Researchers from the University of Buffalo recently presented a medical app that has the potential to diagnose autism in children as young as two by simply using a smartphone camera to track eye movement. Kun Woo Cho, an undergraduate computer science major and principal author of the study, and her research advisor, Wanyao Xu, recently presented the findings at the IEEE Wireless Health conference.
They showed that a multi-device app which uses photos and eye movement sensors could effectively detect autism. If this sounds familiar, Duke University has a similar app, Autism & Beyond which uses video stimulus and tracks facial movement via smartphones and tablets.
The UB study screened 32 children ages two to 10, half of whom were already diagnosed with autism. Using pictures of social scenes (ones with multiple people), the app monitored their eye movement while looking at the photos. The eye movement of the undiagnosed children was compared with those who were known to have autism. The team of researchers discovered that the children with autism had more erratic patterns when looking at the picture and found that they could accurately detect autism 93.96 percent of the time.

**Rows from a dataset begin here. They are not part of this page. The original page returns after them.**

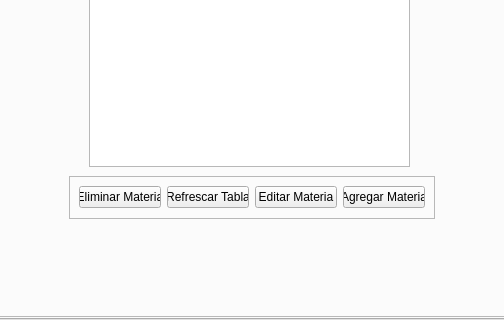
First picture: the form in src/gui/GUI QT DESIGNER CODE/staff_administration_panels/staff_administration_panels.ui, repository MCPRDev/ARE-v2, before the edit; both pictures show x 353 to 857 and y 370 to 690 of the 1215 by 690 pixel window.
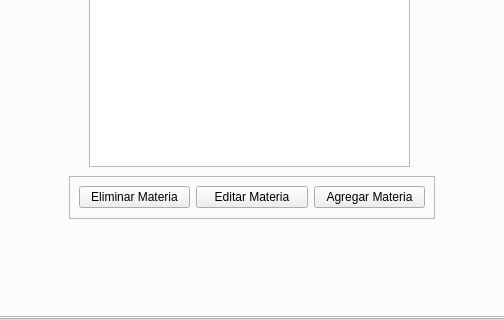
Second picture: the form after the edit. The open tabs and pages were chosen to show the change. Icons and pictures are not drawn.

Commit message: GUI staff_administration_panels updated

The edit to the form file:
```diff
--- a/src/gui/GUI QT DESIGNER CODE/staff_administration_panels/staff_administration_panels.ui
+++ b/src/gui/GUI QT DESIGNER CODE/staff_administration_panels/staff_administration_panels.ui
@@ -228,13 +228,6 @@
           </property>
          </widget>
         </item>
-        <item>
-         <widget class="QPushButton" name="button_refresh_subjects_list">
-          <property name="text">
-           <string>Refrescar Tabla</string>
-          </property>
-         </widget>
-        </item>
         <item>
          <widget class="QPushButton" name="button_edit_subject">
           <property name="text">
```
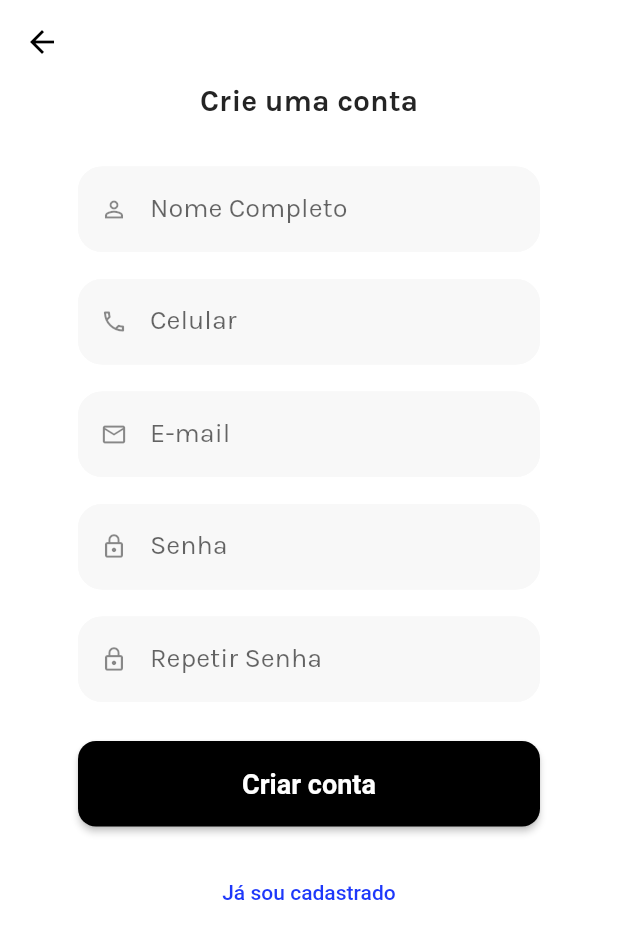
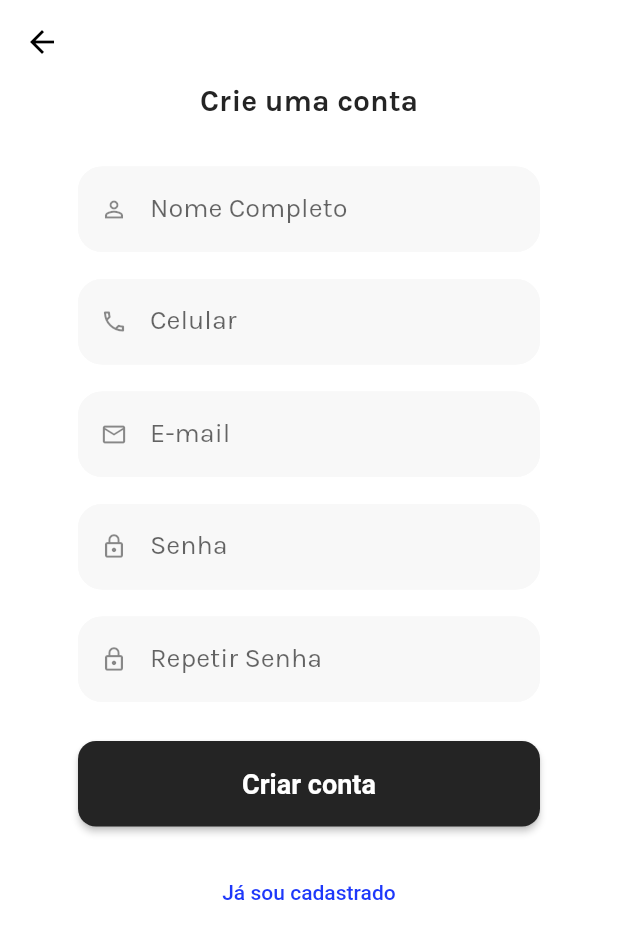
Before and after one commit to proz-tecnologia/PIT02GP06, a Flutter app: the screen it shows after launch, after a tap on "Criar uma conta", on a phone screen of 412 x 824 dp. Shown: the top 939 px of the screen. Run offline on Flutter 3.47's test engine with Material 2 defaults, Android fonts, the phone set to English and light mode, and no system bars; our stand-ins replace cloud_firestore, firebase_auth, firebase_core, flutter_modular, mask_text_input_formatter, shared_preferences; missing offline and left inert: graphic; accounts and stored records are empty.

Commit message:
alterando a cor do botão da tela de cadastro

```diff
--- a/lib/src/page/register/register_screen.dart
+++ b/lib/src/page/register/register_screen.dart
@@ -113,7 +113,7 @@ class RegisterScreen extends StatelessWidget {
                                       passwordItem.controller.text),
                                   style: ElevatedButton.styleFrom(
                                       padding: const EdgeInsets.all(18),
-                                      backgroundColor: Colors.black,
+                                      backgroundColor: AppColors.primaryColor,
                                       shape: RoundedRectangleBorder(
                                         borderRadius: BorderRadius.circular(12),
                                       )),
```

The researchers state in 54 seconds, a child could be diagnosed without any intrusive tests needing to be done. Speed is important for kids with a short attention span. The Duke app, for example, makes users watch a 20 minute video — however, their medical app is a ResearchKit app and being used in a study.
The study included 32 children ranging in age from 2 to 10. Half of the children had been previously diagnosed with autism while the other half did not. The study, while small, is promising and researchers are planning another study with up to 400 subjects. Others in autism care may think that developing a medical app to diagnose autism may be moot.
Dr Judith Brown, head of knowledge and expertise at the National Autistic Society told WIRED that parents should be cautious about using an app such as this without large-scale research — feeling that a medical app that could accurately diagnose autism is extremely unlikely due to the condition being so varied. More importantly, the study has not been peer reviewed and published in a medical journal yet.
Those involved with the study have hope because the mobile technology has potential to cross cultural differences, language boundaries and physical location. As Michelle Hartley-McAndrew, MD, a co-author of the study, stated, “Everyone has a cellphone.”
Source: University of Buffalo